» **Task requirements**: Repeat every entry exactly. Do not include the pictures.

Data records

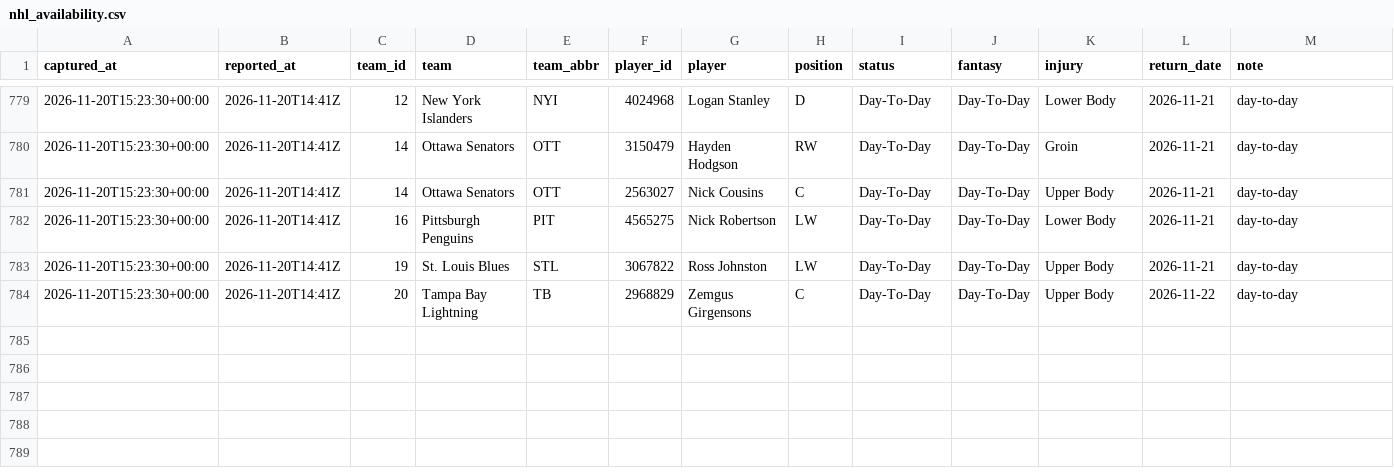
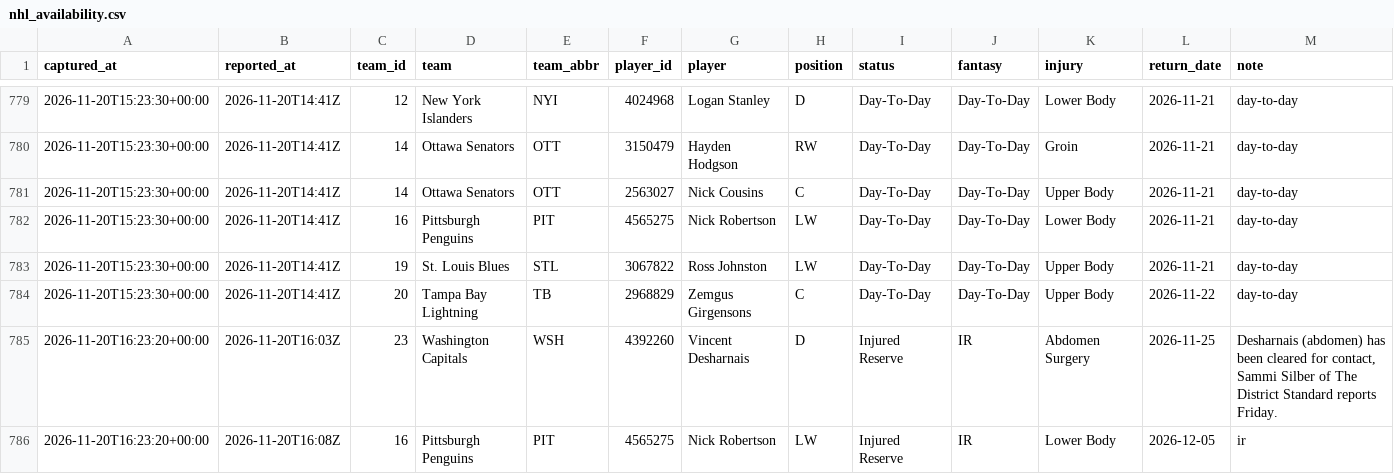
Before and after one commit to EdgeCash/Atlas, a CSV file: tracking/nhl_availability.csv, drawn as a sheet; only a part is shown, gaps mark what is left out; the diff names each change by its address in the sheet, - before the commit and + after, or states it on an @@ line.

```diff
--- a/tracking/nhl_availability.csv
+++ b/tracking/nhl_availability.csv
+row 785: 2026-11-20T16:23:20+00:00 | 2026-11-20T16:03Z | 23 | Washington Capitals | WSH | 4392260 | Vincent Desharnais | D | Injured Reserve | IR | Abdomen Surgery | 2026-11-25 | Desharnais (abdomen) has been cleared for contact, Sammi Silber of The District Standard reports Friday.
+row 786: 2026-11-20T16:23:20+00:00 | 2026-11-20T16:08Z | 16 | Pittsburgh Penguins | PIT | 4565275 | Nick Robertson | LW | Injured Reserve | IR | Lower Body | 2026-12-05 | ir
```
Also changed, not shown: tracking/card_grades.csv, tracking/games.csv, 12 other files.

» **The answer**:
Before and after one commit to EdgeCash/Atlas, a CSV file: tracking/nhl_availability.csv, drawn as a sheet; only a part is shown, gaps mark what is left out; the diff names each change by its address in the sheet, - before the commit and + after, or states it on an @@ line.

```diff
--- a/tracking/nhl_availability.csv
+++ b/tracking/nhl_availability.csv
+row 785: 2026-11-20T16:23:20+00:00 | 2026-11-20T16:03Z | 23 | Washington Capitals | WSH | 4392260 | Vincent Desharnais | D | Injured Reserve | IR | Abdomen Surgery | 2026-11-25 | Desharnais (abdomen) has been cleared for contact, Sammi Silber of The District Standard reports Friday.
+row 786: 2026-11-20T16:23:20+00:00 | 2026-11-20T16:08Z | 16 | Pittsburgh Penguins | PIT | 4565275 | Nick Robertson | LW | Injured Reserve | IR | Lower Body | 2026-12-05 | ir
```
Also changed, not shown: tracking/card_grades.csv, tracking/games.csv, 12 other files.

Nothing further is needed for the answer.